IV. The Acoustic Constellation

Ever since the 1980’s, when I started working as La Monte Young’s composition and tuning assistant, I have wanted to compose a work like Just Constellations for specialized singers exploring gradually evolving constellations of tones in extended “just intonation” tunings. However, it was not until Brad Wells commissioned me to compose for Roomful of Teeth that the opportunity finally presented itself.

Just Constellations is approximately 23 minutes in duration and is comprised of four interconnected constellations of justly tuned chords and modes. The first three of these are derived from harmonic regions of La Monte Young’s epic The Well-Tuned Piano using tunings based on the harmonic primes 2, 3 and 7. The Magic Constellation presents an arrangement of “The Theme of The Magic Chord,” which is one of the simplest but most profound themes from The Well-Tuned Piano. The Acoustic Constellation is based on the fourth octave of the harmonic series and uses what is often referred to as the “acoustic” mode, using the 8th, 9th, 10th, 11th, 12th, 13th, 14th, and 16th partials of the harmonic series (I replace the 13th partial with the 27th partial down an octave).

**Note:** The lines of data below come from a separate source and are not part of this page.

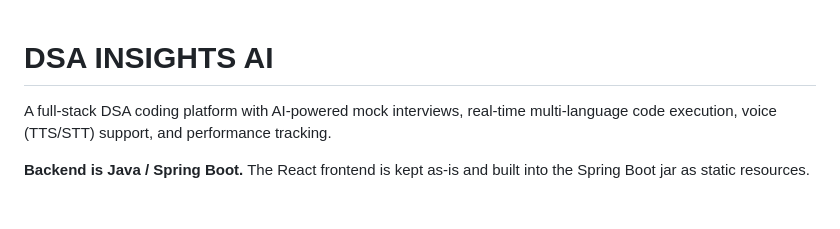
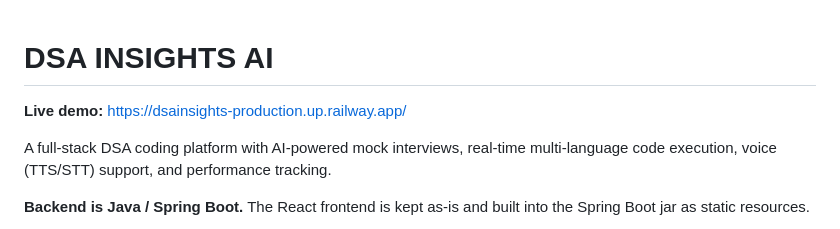
Before and after one commit to rishikakp/DSA_INSIGHTS, a Markdown page: README.md, the part around the change. Rendered like a GitHub page; blank space fills up the shorter version.

Commit message:
Add live deployment URL to README

```diff
--- a/README.md
+++ b/README.md
@@ -1,4 +1,6 @@
 # DSA INSIGHTS AI
+
+**Live demo:** https://dsainsights-production.up.railway.app/
 
 A full-stack DSA coding platform with AI-powered mock interviews, real-time multi-language code execution, voice (TTS/STT) support, and performance tracking.
 
```
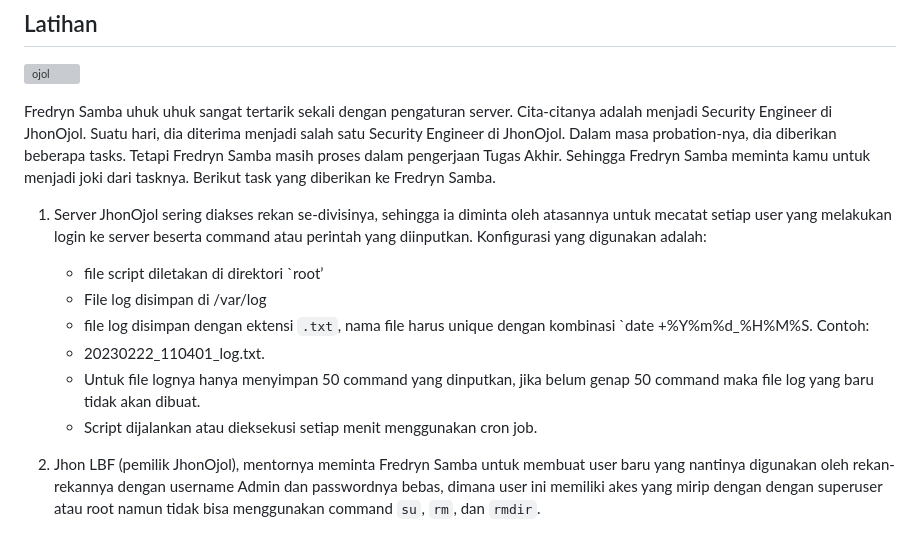
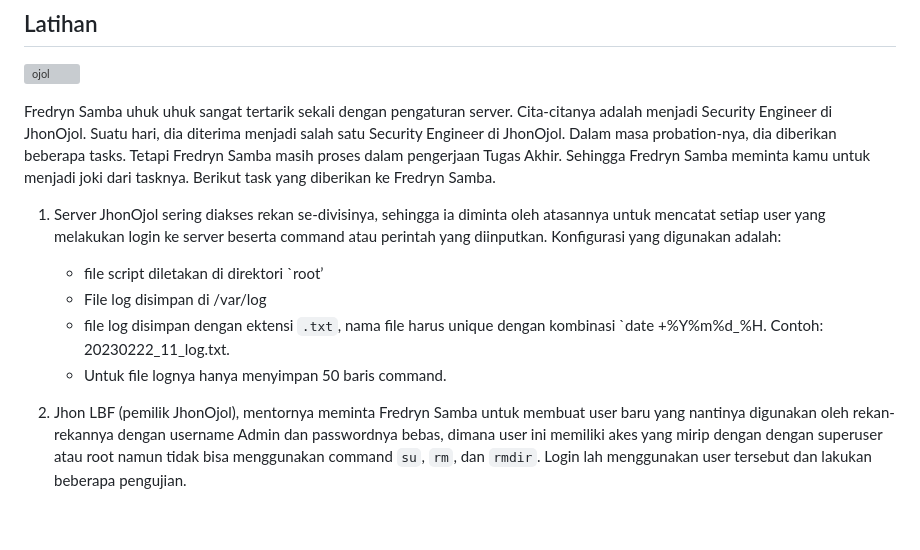
Before and after one commit to arsitektur-jaringan-komputer/Modul-Sisop, a Markdown page: Modul1/README.md, the part around the change. GitHub-like rendering; grey boxes are pictures that could not be loaded.

Commit message:
refactor: latihan

```diff
--- a/Modul1/README.md
+++ b/Modul1/README.md
@@ -1170,13 +1170,12 @@ Cara menginstal Ranger sendiri cukup sederhana:
 
 Fredryn Samba uhuk uhuk sangat tertarik sekali dengan pengaturan server. Cita-citanya adalah menjadi Security Engineer di JhonOjol. Suatu hari, dia diterima menjadi salah satu Security Engineer di JhonOjol. Dalam masa probation-nya, dia diberikan beberapa tasks. Tetapi Fredryn Samba masih proses dalam pengerjaan Tugas Akhir. Sehingga Fredryn Samba meminta kamu untuk menjadi joki dari tasknya. Berikut task yang diberikan ke Fredryn Samba.
 
-1. Server JhonOjol sering diakses rekan se-divisinya, sehingga ia diminta oleh atasannya untuk mecatat setiap user yang melakukan login ke server beserta command atau perintah yang diinputkan.
+1. Server JhonOjol sering diakses rekan se-divisinya, sehingga ia diminta oleh atasannya untuk mencatat setiap user yang melakukan login ke server beserta command atau perintah yang diinputkan.
     Konfigurasi yang digunakan adalah:
     - file script diletakan di direktori `root’
     - File log disimpan di /var/log
-    - file log disimpan dengan ektensi `.txt`, nama file harus unique dengan kombinasi `date +%Y%m%d_%H%M%S. Contoh:
-    - 20230222_110401_log.txt.
-    - Untuk file lognya hanya menyimpan 50 command yang dinputkan, jika belum genap 50 command maka file log yang baru tidak akan dibuat.
-    - Script dijalankan atau dieksekusi setiap menit menggunakan cron job.
+    - file log disimpan dengan ektensi `.txt`, nama file harus unique dengan kombinasi `date +%Y%m%d_%H. Contoh:
+      20230222_11_log.txt.
+    - Untuk file lognya hanya menyimpan 50 baris command.
 
-2. Jhon LBF (pemilik JhonOjol), mentornya meminta Fredryn Samba untuk membuat user baru yang nantinya digunakan oleh rekan-rekannya dengan username Admin dan passwordnya bebas, dimana user ini memiliki akes yang mirip dengan dengan superuser atau root namun tidak bisa menggunakan command `su`, `rm`, dan `rmdir`.
+2. Jhon LBF (pemilik JhonOjol), mentornya meminta Fredryn Samba untuk membuat user baru yang nantinya digunakan oleh rekan-rekannya dengan username Admin dan passwordnya bebas, dimana user ini memiliki akes yang mirip dengan dengan superuser atau root namun tidak bisa menggunakan command `su`, `rm`, dan `rmdir`. Login lah menggunakan user tersebut dan lakukan beberapa pengujian.
```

“Just intonation is the tuning system of the later ancient Greek modes as codified by Ptolemy; it was the aesthetic ideal of the Renaissance theorists; and it is the tuning practice of a great many musical cultures worldwide, both ancient and modern.” (Gilmore, Bob, “Maximum Clarity” and Other Writings On Music). It is any musical tuning in which the frequencies of notes are related by ratios of whole numbers. The two notes in any just interval are members of the same harmonic series and are called “just” or pure. Historic just intonation uses only notes derived from multiples of the prime numbers 2, 3 and 5, while “extended” just intonation includes higher primes such as 7, 11 and 13. Just intonation can be contrasted with equal temperament, which dominates most Western instruments, and compromises the purity and harmonic integrity of music for the convenience of having 12 equally spaced notes.
-Michael Harrison

Just Constellations was commissioned by Roomful of Teeth and supported by fellowships from Yaddo and the Virginia Center for the Creative Arts.?